Task instructions:
Look through the records and copy each line that has "section" in it.

Data shown:

§

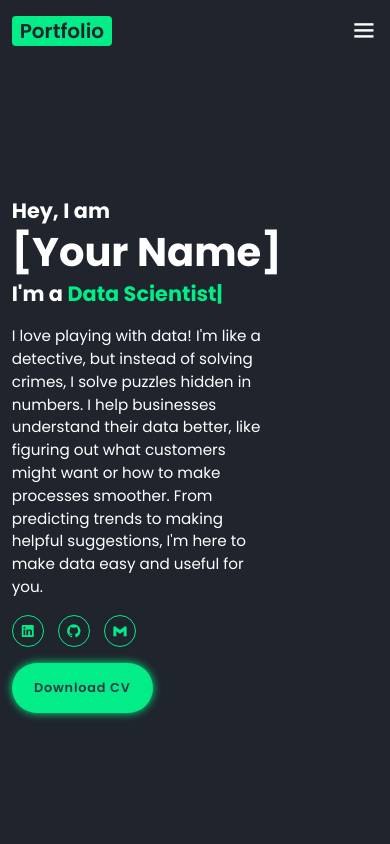
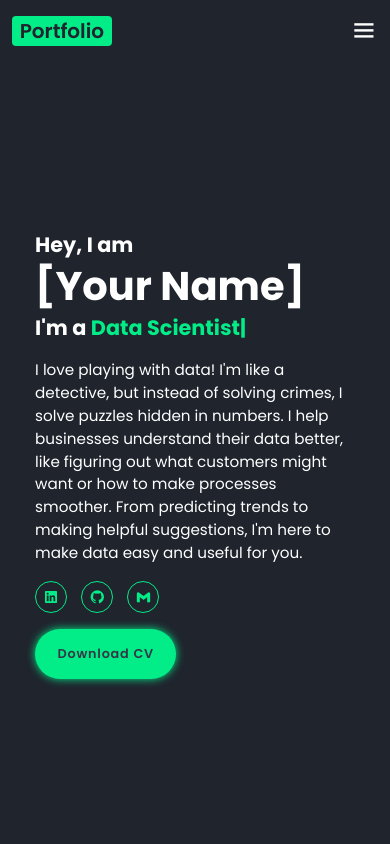
Before and after one commit to deepanshu88/deepanshu88.github.io, a plain HTML site: page index.html in a window 390 px wide. Shown: the top 844 px of the page. Drawn offline with nearby package versions, Linux system fonts and the light colour scheme.

Commit message:
Updated Style

```diff
--- a/style.css
+++ b/style.css
@@ -496,6 +496,10 @@ section.skill {padding-top:7rem}
         padding: 10rem 3% 2rem;
     }
 
+    section.home, section.skill {
+        padding: 10rem 9% 2rem;
+    }
+
     .services {
         padding-bottom: 7rem;
     }
@@ -514,6 +518,11 @@ section.skill {padding-top:7rem}
 }
 
 @media (max-width: 768px) {
+
+    .box {
+        width: 100%;
+    }
+
     #menu-icon {
         display: block;
     }
```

§

Exercise output:
@@ -496,6 +496,10 @@ section.skill {padding-top:7rem}
+    section.home, section.skill {
@@ -514,6 +518,11 @@ section.skill {padding-top:7rem}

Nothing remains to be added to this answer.